A polynomial \(f(x)\) has a factor \((x-a)^2\). Show that \((x-a)\) is a factor of \(f'(x)\).

Since \(g(x)\) and \(g'(x)\) are polynomials, we have shown that \(f'(x)\) has \((x-a)\) as a factor.

We can understand this result graphically as follows. If \((x-a)^2\) is a factor, then \(f(x)=0\) has a repeated root at \(x=a\) and the graph of \(y=f(x)\) touches the \(x\)-axis here. The gradient of the graph must therefore be zero at this point, \(f'(a)=0\) and therefore \((x-a)\) is a factor of \(f'(x)\).
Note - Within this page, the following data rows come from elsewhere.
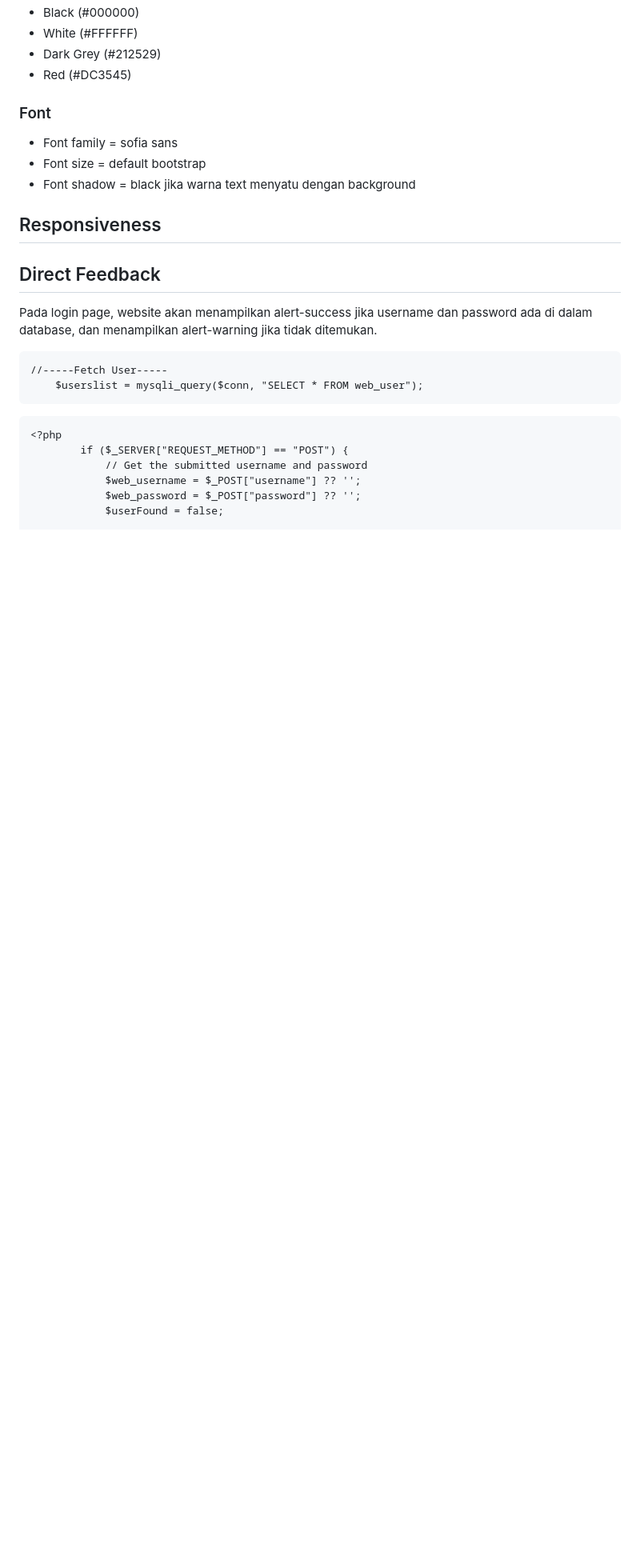
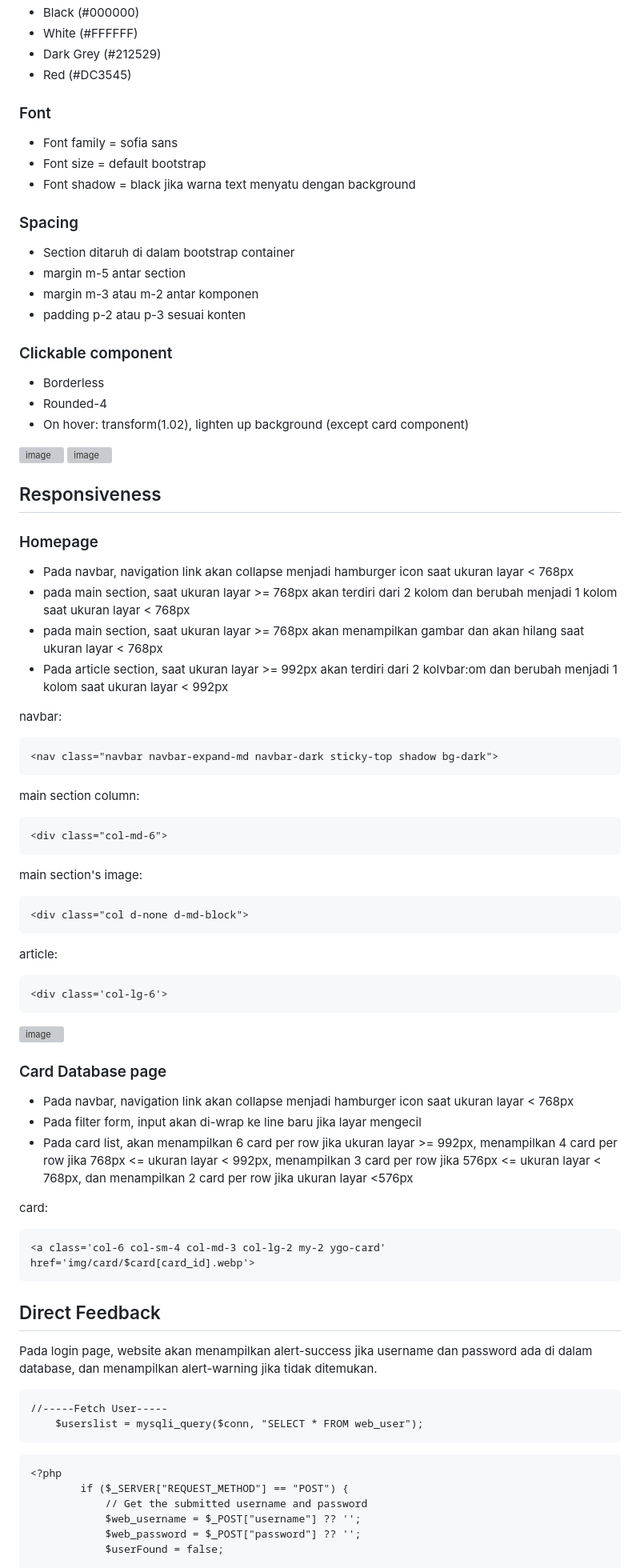
Before and after one commit to Vikorivanesta/UASPPW1_22-499510-SV-21336_YugiohCentral, a Markdown page: README.md, the part around one of its changes. Shown at 80% size. Drawn GitHub-style; blank space fills up the shorter version; grey boxes are pictures that could not be loaded.

````diff
--- a/README.md
+++ b/README.md
@@ -28,7 +28,56 @@ Melalui Yugioh Central, pemain _Yugioh: Master Duel_ dapat memperoleh akses ke r
 - Font family = sofia sans
 - Font size   = default bootstrap
 - Font shadow = black jika warna text menyatu dengan background
+### Spacing
+- Section ditaruh di dalam bootstrap container
+- margin m-5 antar section
+- margin m-3 atau m-2 antar komponen
+- padding p-2 atau p-3 sesuai konten
+### Clickable component
+- Borderless
+- Rounded-4
+- On hover: transform(1.02), lighten up background (except card component)
+
+![image](https://github.com/Vikorivanesta/UASPPW1_22-499510-SV-21336_YugiohCentral/assets/109974561/f60b7e05-5d64-421b-86c2-5c8fcb44afe1)
+![image](https://github.com/Vikorivanesta/UASPPW1_22-499510-SV-21336_YugiohCentral/assets/109974561/6a2c62a5-cb5d-4e25-b51b-815f1d9db54a)
+
+
+
 ## Responsiveness
+### Homepage
+- Pada navbar, navigation link akan collapse menjadi hamburger icon saat ukuran layar < 768px
+- pada main section, saat ukuran layar >= 768px akan terdiri dari 2 kolom dan berubah menjadi 1 kolom saat ukuran layar < 768px
+- pada main section, saat ukuran layar >= 768px akan menampilkan gambar dan akan hilang saat ukuran layar < 768px
+- Pada article section, saat ukuran layar >= 992px akan terdiri dari 2 kolvbar:om dan berubah menjadi 1 kolom saat ukuran layar < 992px
+
+navbar:
+```
+<nav class="navbar navbar-expand-md navbar-dark sticky-top shadow bg-dark">
+```
+main section column:
+```
+<div class="col-md-6">
+```
+main section's image:
+```
+<div class="col d-none d-md-block">
+```
+article:
+```
+<div class='col-lg-6'>
+```
+![image](https://github.com/Vikorivanesta/UASPPW1_22-499510-SV-21336_YugiohCentral/assets/109974561/88151618-fa45-4b58-93b2-55733636455e)
+
+### Card Database page
+- Pada navbar, navigation link akan collapse menjadi hamburger icon saat ukuran layar < 768px
+- Pada filter form, input akan di-wrap ke line baru jika layar mengecil
+- Pada card list, akan menampilkan 6 card per row jika ukuran layar >= 992px, menampilkan 4 card per row jika 768px <= ukuran layar < 992px, menampilkan 3 card per row jika 576px <= ukuran layar < 768px, dan menampilkan 2 card per row jika ukuran layar <576px
+
+card:
+```
+<a class='col-6 col-sm-4 col-md-3 col-lg-2 my-2 ygo-card' href='img/card/$card[card_id].webp'>
+```
+
 ## Direct Feedback
 Pada login page, website akan menampilkan alert-success jika username dan password ada di dalam database, dan menampilkan alert-warning jika tidak ditemukan.
 
````
Also changed, not shown: other parts of README.md (+11 -2 lines).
The equation \(x^3 - 4x^2 - 3x + p = 0\) has two equal roots; find the two possible values of \(p\).

Let \(f(x) = x^3 - 4x^2 - 3x + p\), and let’s assume the repeated root is at \(x = a\). Then \((x-a)^2\) is a factor of \(f(x)\).

From the result above, \((x-a)\) is a factor of \[\begin{equation*} f'(x) = 3x^2 - 8x - 3 = (3x + 1)(x - 3) \end{equation*}\]so that \(a = 3\) or \(a = -\dfrac{1}{3}\).

If \(a = 3\), then substituting \(x=a\) into \(x^3-4x^2-3x+p=0\), we have \(p = 18\).

If \(a = -\dfrac{1}{3}\), then from \(x^3-4x^2-3x+p=0,\) we have \(p = -\dfrac{14}{27}\).

Thus \(p = 18\) and \(p = -\dfrac{14}{27}\) are the two possible values for \(p\).